    Great Writing, you guys should mail it to Amazon.

  • Pedro Verdugo

    100% agree, I even gave a chance to my Fire TV and it is still great, just not as good as the Shield TV. Seems Amazon change their minds and they are making money from their devices, otherwise they are just losing potential customers of those services.

  • LTNGNX

    If it was Google the one doing something like this, then we would have the EU and many “tech journalists” crying foul, or why the Apple TV is better… With that said:
    Amazon is simply being anticompetitive. Not selling the Apple TV, Chromecasts, or Nexus Players because “customers would get confused thinking that Amazon Prime would work on those” I didn’t know Amazon treated their customers as being so uneducated. It would be so simple for them to attach a “Ready for Amazon Video” label on the Roku or any other device with Amazon Video support. They are just being greedy.
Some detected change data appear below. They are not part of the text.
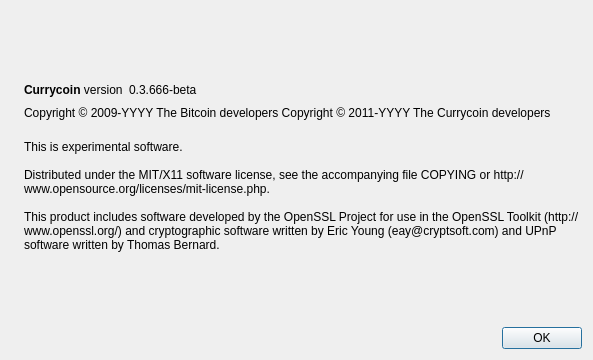
First picture: the form in src/qt/forms/aboutdialog.ui, repository currycoin-project/currycoin, before the edit.
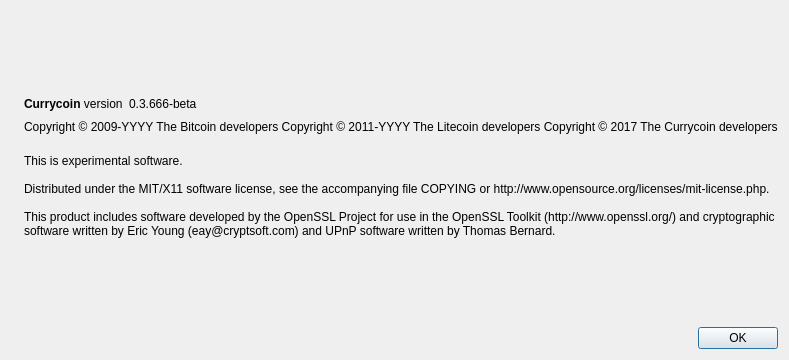
Second picture: the form after the edit. Icons and pictures are not drawn.

```diff
--- a/src/qt/forms/aboutdialog.ui
+++ b/src/qt/forms/aboutdialog.ui
@@ -92,7 +92,8 @@
        </property>
        <property name="text">
         <string notr="true">Copyright &amp;copy; 2009-YYYY The Bitcoin developers
-Copyright &amp;copy; 2011-YYYY The Currycoin developers</string>
+Copyright &amp;copy; 2011-YYYY The Litecoin developers
+Copyright &amp;copy; 2017 The Currycoin developers</string>
        </property>
        <property name="textFormat">
         <enum>Qt::RichText</enum>
```
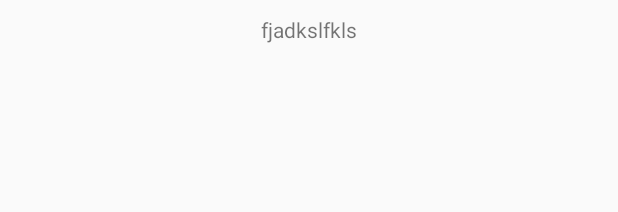
After one commit to cardasiano94/Apprise, an Android app: the layout event_list_item.xml on its own in the app's theme, with its tools: preview values and no code run, on a phone screen of 412 x 824 dp. The commit adds this screen. Shown: the top 212 px of the screen. Run offline under Robolectric (Android 15) with nearby library versions, the phone set to English and light mode, and no system bars.

Commit message:
Home con listview personalizada

```diff
--- a/app/src/main/java/com/example/cgallegu/apprise/KmlInfoActivity.java
+++ b/app/src/main/java/com/example/cgallegu/apprise/KmlInfoActivity.java
@@ -19,7 +19,7 @@ public class KmlInfoActivity extends AppCompatActivity {
 
         String nameText = characteristics.getString("EXTRA_MESSAGE");
         String descriptionText = characteristics.getString("DESCRIPTION");
-        //setTitle(name);
+
         TextView name = (TextView)findViewById(R.id.kml_info_name);
         TextView description = (TextView)findViewById(R.id.kml_info_description);
 
--- /dev/null
+++ b/app/src/main/res/layout/event_list_item.xml
@@ -0,0 +1,7 @@
+<TextView android:id="@+id/event_list_item_main_text"
+    android:layout_width="match_parent"
+    android:layout_height="wrap_content"
+    android:padding="@dimen/padding_title"
+    android:text="fjadkslfkls"
+    android:textAlignment="center"
+    xmlns:android="http://schemas.android.com/apk/res/android" />
--- a/app/src/main/res/values/dimens.xml
+++ b/app/src/main/res/values/dimens.xml
@@ -9,5 +9,5 @@
     <dimen name="padding_description">8dp</dimen>
     <dimen name="padding_card_view">10dp</dimen>
     <dimen name="layout_margin">10dp</dimen>
-    <dimen name="title_size">20dp</dimen>
+    <dimen name="title_size">20sp</dimen>
 </resources>
```
Also changed, not shown: app/src/main/java/com/example/cgallegu/apprise/EventListActivity.java (+8 -2 lines), app/src/main/res/layout/activity_event_list.xml (+16 -10 lines).
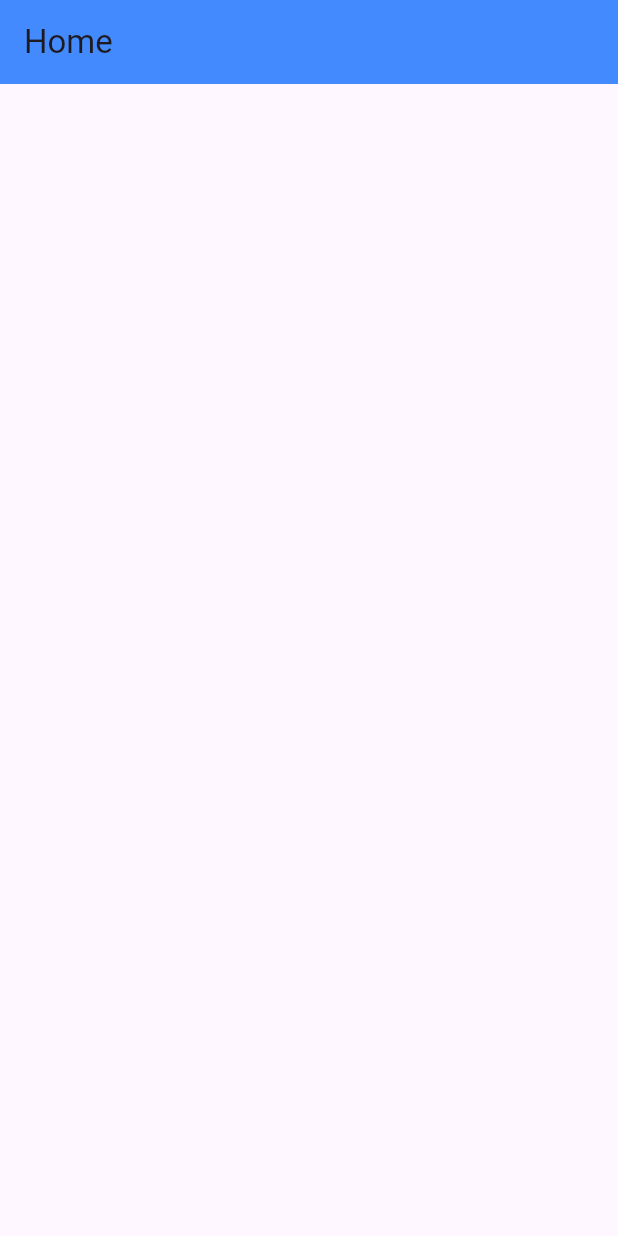
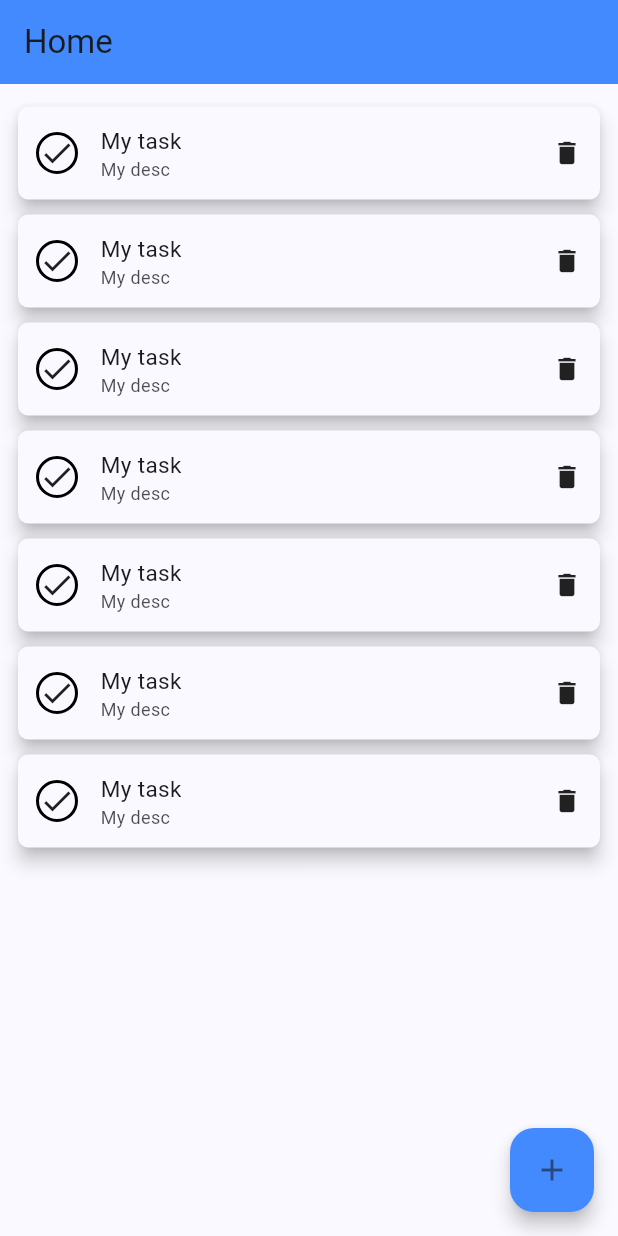
Before and after one commit to carlosparra1998/taller-flutter-29-mayo-front-UI-SKELETON, a Flutter app: the screen it shows after launch, after a tap on "Inicio", on a phone screen of 412 x 824 dp. Run offline on Flutter 3.47's test engine with Material 3 defaults, Android fonts, the phone set to English and light mode, and no system bars.

Commit message:
wip: ui dialogs and home built

```diff
--- a/lib/app/app.dart
+++ b/lib/app/app.dart
@@ -7,9 +7,9 @@ class MyApp extends StatelessWidget {
   @override
   Widget build(BuildContext context) {
     return MaterialApp(
-      title: 'Flutter Demo',
+      title: 'My TODO App',
       theme: ThemeData(
-        colorScheme: ColorScheme.fromSeed(seedColor: Colors.deepPurple),
+        colorScheme: ColorScheme.fromSeed(seedColor: Colors.blueAccent),
         useMaterial3: true,
       ),
       home: const LoginView(),
--- /dev/null
+++ b/lib/app/reutilizables/my_task.dart
@@ -0,0 +1,68 @@
+import 'package:flutter/material.dart';
+import 'package:taller_29_mayo_front/app/view/home/dialogs/mod_task.dart';
+
+class MyTask extends StatelessWidget {
+  const MyTask({super.key});
+
+  @override
+  Widget build(BuildContext context) {
+    return GestureDetector(
+      onTap: () {
+        modTaskDialog(context);
+      },
+      child: Material(
+        elevation: 5.0,
+        shadowColor: Colors.black,
+        borderRadius: BorderRadius.circular(7),
+        child: Padding(
+          padding: const EdgeInsets.all(12.0),
+          child: Row(
+            mainAxisAlignment: MainAxisAlignment.spaceBetween,
+            children: [
+              Padding(
+                padding: const EdgeInsets.only(right: 15.0),
+                child: circleButton(),
+              ),
+              Expanded(
+                child: Column(
+                  crossAxisAlignment: CrossAxisAlignment.start,
+                  children: [
+                    Text(
+                      'My task',
+                      style: TextStyle(fontSize: 15),
+                      textAlign: TextAlign.left,
+                    ),
+                    Text(
+                      'My desc',
+                      style: TextStyle(
+                          fontSize: 12, color: Colors.black.withOpacity(0.7)),
+                      textAlign: TextAlign.left,
+                    ),
+                  ],
+                ),
+              ),
+              Padding(
+                padding: const EdgeInsets.only(left: 15.0),
+                child: deleteButton(),
+              ),
+            ],
+          ),
+        ),
+      ),
+    );
+  }
+
+  Widget circleButton() {
+    return Container(
+      decoration: BoxDecoration(
+        border: Border.all(width: 2),
+        shape: BoxShape.circle,
+      ),
+      child: Icon(Icons.check),
+    );
+  }
+
+  Widget deleteButton() {
+    return Icon(Icons.delete, size: 20);
+  }
+}
--- a/lib/app/view/home/home_view.dart
+++ b/lib/app/view/home/home_view.dart
@@ -1,7 +1,7 @@
 import 'package:flutter/material.dart';
-import 'package:taller_29_mayo_front/app/reutilizables/my_button.dart';
-import 'package:taller_29_mayo_front/app/reutilizables/my_text_field.dart';
-import 'package:taller_29_mayo_front/app/view/register/register_view.dart';
+import 'package:taller_29_mayo_front/app/reutilizables/my_task.dart';
+
+import 'dialogs/add_task.dart';
 
 class HomeView extends StatefulWidget {
   const HomeView({super.key});
@@ -20,15 +20,41 @@ class _HomeViewState extends State<HomeView> {
         automaticallyImplyLeading: false,
         title: Text('Home'),
       ),
-      body: Padding(
-        padding: const EdgeInsets.symmetric(horizontal: 7.0),
-        child: Center(
-          child: Column(
-            mainAxisAlignment: MainAxisAlignment.center,
-            children: <Widget>[],
-          ),
+      body: Container(
+        child: Column(
+          children: [
+            Padding(
+              padding: const EdgeInsets.symmetric(vertical: 15, horizontal: 12),
+              child: SingleChildScrollView(
+                child: Column(
+                  children: List.generate(
+                    7,
+                    (index) => Padding(
+                      padding: const EdgeInsets.only(bottom: 10),
+                      child: MyTask(),
+                    ),
+                  ),
+                ),
+              ),
+            ),
+          ],
         ),
+      ),
+      floatingActionButton: FloatingActionButton(
+        child: Icon(Icons.add),
+        elevation: 5,
+        onPressed: () {
+          addTaskDialog(context);
+        },
+        backgroundColor: Colors.blueAccent,
       ),
     );
   }
+
+  Widget emptyMessage() {
+    return Text(
+      'Para crear una tarea, presiona el botón flotante',
+      style: TextStyle(fontSize: 20),
+    );
+  }
 }
```
Also changed, not shown: lib/app/reutilizables/my_dropdown.dart (added, +32 -0 lines), lib/app/view/home/dialogs/add_task.dart (added, +45 -0 lines), lib/app/view/home/dialogs/mod_task.dart (added, +45 -0 lines), lib/app/view/login/login_controller.dart (deleted, +0 -8 lines).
    • “customers would get confused thinking that Amazon Prime would work on those”

      I was like, “wat?”.

      Most consumers aren’t stupid.

  • Bob Geiger

    Now I will admit to having difficulties with my side loaded amazon video app on my Chinese android tv box over the pass months but at the moment it’s working great and I have no problems watching prime member amazon content. Here’s a screen shot…
    The UI itself could be better, easier to use but a recent update which i got using a side loaded amazon app store app, produced a decent standalone app and I use it regularly along with Netflix, hulu plus and KODI.